Please show all lines of the records that include "ngIf".

++++ Available data ++++

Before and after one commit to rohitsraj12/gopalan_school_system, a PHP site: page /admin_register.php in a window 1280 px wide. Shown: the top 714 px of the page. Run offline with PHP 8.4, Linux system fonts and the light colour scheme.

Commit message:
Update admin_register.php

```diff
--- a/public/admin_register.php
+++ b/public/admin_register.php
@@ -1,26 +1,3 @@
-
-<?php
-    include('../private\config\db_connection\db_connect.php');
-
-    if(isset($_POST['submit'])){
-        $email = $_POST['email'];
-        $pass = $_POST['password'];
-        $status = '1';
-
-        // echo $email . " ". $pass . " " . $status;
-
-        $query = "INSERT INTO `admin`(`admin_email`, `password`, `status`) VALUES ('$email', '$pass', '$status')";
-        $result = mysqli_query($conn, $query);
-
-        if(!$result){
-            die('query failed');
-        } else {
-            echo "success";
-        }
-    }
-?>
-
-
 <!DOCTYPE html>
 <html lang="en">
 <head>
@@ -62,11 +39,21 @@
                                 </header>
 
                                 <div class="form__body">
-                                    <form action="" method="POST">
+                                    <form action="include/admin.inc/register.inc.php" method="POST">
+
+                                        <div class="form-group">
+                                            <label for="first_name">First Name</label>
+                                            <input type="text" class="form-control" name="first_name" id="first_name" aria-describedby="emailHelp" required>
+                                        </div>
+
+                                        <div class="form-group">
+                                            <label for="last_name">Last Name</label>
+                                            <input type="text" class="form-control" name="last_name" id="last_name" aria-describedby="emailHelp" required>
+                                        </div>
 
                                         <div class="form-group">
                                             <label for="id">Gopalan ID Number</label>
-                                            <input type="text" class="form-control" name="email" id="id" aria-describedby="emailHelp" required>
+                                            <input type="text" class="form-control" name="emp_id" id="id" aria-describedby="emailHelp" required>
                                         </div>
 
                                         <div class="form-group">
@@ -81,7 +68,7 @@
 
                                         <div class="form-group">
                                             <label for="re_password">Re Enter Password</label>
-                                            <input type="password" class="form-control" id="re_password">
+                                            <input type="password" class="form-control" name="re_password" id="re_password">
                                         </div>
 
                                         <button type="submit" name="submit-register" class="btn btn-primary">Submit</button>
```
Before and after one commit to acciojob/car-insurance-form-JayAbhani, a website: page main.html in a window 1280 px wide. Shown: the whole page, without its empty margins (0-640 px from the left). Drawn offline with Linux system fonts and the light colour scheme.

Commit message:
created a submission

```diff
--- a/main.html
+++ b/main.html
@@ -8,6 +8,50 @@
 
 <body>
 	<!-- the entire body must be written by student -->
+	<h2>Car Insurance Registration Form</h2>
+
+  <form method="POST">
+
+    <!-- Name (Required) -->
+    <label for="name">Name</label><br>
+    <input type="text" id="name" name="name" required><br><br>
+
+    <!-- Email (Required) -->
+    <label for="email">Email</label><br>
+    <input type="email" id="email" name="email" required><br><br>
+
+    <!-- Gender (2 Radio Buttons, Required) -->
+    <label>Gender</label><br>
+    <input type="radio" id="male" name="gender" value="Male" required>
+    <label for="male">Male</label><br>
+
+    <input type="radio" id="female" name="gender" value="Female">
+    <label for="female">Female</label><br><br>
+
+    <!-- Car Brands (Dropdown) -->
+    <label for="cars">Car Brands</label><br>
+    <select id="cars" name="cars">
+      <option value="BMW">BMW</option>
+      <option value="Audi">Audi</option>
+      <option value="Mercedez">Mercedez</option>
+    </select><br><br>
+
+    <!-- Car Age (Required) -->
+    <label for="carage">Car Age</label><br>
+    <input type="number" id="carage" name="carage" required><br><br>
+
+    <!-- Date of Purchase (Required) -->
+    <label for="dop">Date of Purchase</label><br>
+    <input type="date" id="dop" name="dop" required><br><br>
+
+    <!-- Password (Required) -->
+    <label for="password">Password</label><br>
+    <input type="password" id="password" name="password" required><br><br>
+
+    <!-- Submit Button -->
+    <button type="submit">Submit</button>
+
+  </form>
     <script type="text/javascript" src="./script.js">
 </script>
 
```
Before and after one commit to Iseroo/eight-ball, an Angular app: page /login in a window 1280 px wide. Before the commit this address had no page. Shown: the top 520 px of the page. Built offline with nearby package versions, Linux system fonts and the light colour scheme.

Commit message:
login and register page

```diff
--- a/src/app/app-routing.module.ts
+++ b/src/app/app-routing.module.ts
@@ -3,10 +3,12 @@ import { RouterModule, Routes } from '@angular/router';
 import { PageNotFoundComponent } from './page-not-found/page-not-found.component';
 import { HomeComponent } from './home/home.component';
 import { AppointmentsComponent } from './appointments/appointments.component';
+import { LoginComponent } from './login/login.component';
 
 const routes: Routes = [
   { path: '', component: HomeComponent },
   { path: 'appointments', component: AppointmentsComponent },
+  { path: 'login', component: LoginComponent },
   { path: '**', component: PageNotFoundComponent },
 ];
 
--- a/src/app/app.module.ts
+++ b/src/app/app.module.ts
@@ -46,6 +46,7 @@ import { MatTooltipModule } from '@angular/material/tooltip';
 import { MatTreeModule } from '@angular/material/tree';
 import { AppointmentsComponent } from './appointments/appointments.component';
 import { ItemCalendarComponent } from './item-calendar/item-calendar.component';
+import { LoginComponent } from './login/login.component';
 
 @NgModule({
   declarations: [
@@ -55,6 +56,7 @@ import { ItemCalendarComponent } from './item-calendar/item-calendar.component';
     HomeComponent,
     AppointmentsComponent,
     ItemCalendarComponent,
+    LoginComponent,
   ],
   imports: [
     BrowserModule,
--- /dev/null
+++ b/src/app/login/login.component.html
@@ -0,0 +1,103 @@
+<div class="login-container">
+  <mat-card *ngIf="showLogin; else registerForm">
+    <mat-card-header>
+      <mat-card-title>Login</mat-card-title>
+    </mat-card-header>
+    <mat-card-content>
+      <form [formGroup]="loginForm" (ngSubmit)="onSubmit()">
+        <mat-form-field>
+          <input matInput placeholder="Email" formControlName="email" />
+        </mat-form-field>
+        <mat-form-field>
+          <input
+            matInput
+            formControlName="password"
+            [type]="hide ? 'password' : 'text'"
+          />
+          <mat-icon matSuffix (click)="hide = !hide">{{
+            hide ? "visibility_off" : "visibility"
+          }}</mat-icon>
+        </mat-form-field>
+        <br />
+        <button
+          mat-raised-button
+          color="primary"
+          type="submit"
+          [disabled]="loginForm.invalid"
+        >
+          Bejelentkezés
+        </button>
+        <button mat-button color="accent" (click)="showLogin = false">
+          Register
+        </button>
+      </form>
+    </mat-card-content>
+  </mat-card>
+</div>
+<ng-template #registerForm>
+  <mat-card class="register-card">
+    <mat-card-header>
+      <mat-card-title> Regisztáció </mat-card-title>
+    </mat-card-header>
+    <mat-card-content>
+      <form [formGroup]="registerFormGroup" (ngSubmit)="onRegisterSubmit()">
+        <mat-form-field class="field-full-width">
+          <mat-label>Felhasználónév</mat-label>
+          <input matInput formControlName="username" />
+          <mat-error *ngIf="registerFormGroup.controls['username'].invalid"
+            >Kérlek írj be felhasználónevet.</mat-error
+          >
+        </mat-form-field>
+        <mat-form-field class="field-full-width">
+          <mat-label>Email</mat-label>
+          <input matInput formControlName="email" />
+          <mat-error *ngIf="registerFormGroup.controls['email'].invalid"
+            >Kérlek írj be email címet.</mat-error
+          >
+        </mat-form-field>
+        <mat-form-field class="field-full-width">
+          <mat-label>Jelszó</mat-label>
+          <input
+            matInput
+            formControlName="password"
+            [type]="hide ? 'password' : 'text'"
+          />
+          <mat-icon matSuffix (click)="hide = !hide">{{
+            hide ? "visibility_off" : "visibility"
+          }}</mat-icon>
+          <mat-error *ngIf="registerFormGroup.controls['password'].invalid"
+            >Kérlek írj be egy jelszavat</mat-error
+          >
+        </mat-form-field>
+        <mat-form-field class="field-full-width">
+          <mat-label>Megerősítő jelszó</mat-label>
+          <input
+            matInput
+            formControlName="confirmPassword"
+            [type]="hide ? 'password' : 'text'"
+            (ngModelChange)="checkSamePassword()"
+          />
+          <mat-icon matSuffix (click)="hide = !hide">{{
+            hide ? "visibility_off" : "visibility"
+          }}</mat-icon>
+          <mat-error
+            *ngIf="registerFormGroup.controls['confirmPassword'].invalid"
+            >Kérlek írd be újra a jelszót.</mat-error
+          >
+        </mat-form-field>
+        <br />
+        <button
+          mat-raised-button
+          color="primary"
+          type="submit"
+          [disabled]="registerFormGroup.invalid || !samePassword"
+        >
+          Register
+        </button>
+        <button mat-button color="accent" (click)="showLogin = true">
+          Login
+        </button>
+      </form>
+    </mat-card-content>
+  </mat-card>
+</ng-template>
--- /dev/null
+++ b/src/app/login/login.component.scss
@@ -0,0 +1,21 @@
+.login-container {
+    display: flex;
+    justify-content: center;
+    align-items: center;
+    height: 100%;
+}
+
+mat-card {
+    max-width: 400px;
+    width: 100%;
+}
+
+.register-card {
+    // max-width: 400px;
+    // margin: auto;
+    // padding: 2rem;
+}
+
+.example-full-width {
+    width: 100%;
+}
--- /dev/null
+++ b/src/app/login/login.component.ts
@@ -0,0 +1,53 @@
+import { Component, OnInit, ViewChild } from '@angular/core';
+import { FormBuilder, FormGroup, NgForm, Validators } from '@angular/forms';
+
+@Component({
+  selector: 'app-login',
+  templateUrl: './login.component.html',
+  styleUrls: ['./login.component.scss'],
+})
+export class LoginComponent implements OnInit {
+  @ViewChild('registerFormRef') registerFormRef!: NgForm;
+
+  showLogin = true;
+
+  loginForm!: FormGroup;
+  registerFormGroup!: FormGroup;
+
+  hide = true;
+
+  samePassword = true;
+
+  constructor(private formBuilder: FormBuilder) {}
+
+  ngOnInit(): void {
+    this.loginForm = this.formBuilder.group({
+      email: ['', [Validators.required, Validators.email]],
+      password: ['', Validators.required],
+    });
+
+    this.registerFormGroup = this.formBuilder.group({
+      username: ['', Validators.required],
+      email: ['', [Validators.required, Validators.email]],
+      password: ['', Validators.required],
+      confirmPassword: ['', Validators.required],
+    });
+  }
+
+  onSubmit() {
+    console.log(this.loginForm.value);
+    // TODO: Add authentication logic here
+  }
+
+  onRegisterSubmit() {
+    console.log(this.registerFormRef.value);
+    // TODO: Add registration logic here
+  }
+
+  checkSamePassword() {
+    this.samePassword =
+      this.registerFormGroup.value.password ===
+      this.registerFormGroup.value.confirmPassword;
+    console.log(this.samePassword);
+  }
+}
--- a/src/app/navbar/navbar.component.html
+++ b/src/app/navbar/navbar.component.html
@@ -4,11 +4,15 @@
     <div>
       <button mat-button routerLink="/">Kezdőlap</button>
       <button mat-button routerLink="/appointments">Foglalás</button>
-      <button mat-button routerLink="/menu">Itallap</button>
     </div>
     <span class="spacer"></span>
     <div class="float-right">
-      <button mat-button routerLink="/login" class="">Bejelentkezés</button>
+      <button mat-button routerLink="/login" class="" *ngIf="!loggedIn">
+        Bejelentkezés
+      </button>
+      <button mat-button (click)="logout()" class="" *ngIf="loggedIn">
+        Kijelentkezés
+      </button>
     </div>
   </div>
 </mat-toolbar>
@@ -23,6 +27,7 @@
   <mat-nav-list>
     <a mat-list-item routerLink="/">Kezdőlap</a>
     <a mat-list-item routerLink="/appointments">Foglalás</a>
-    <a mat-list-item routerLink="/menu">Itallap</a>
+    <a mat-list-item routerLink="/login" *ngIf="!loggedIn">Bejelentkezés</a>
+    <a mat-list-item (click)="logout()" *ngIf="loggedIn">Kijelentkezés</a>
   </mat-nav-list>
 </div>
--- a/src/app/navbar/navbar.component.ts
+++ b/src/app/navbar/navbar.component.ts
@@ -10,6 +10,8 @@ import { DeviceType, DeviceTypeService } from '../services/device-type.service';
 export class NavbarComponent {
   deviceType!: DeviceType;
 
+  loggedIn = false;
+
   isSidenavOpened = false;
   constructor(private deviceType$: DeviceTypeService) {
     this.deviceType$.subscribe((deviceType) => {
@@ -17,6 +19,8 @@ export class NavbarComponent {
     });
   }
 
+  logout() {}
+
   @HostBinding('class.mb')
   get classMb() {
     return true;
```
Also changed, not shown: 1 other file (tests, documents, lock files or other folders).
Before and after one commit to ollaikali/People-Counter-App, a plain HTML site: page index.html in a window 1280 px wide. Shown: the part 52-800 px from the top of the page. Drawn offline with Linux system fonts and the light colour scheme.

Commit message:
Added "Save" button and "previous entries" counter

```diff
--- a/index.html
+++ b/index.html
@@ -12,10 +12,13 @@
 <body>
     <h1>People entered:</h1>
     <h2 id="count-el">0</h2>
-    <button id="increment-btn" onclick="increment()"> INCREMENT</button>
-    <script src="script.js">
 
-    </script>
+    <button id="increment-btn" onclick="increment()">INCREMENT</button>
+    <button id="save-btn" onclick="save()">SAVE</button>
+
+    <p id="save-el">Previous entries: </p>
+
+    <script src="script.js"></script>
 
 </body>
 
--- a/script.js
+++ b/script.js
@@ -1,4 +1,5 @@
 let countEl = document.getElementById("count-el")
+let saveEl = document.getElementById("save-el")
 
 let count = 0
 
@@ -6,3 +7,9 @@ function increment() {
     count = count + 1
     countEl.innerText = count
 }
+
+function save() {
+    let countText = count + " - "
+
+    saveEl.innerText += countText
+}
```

++++

Answer box:
+  <mat-card *ngIf="showLogin; else registerForm">
+          <mat-error *ngIf="registerFormGroup.controls['username'].invalid"
+          <mat-error *ngIf="registerFormGroup.controls['email'].invalid"
+          <mat-error *ngIf="registerFormGroup.controls['password'].invalid"
+            *ngIf="registerFormGroup.controls['confirmPassword'].invalid"
+      <button mat-button routerLink="/login" class="" *ngIf="!loggedIn">
+      <button mat-button (click)="logout()" class="" *ngIf="loggedIn">
+    <a mat-list-item routerLink="/login" *ngIf="!loggedIn">Bejelentkezés</a>
+    <a mat-list-item (click)="logout()" *ngIf="loggedIn">Kijelentkezés</a>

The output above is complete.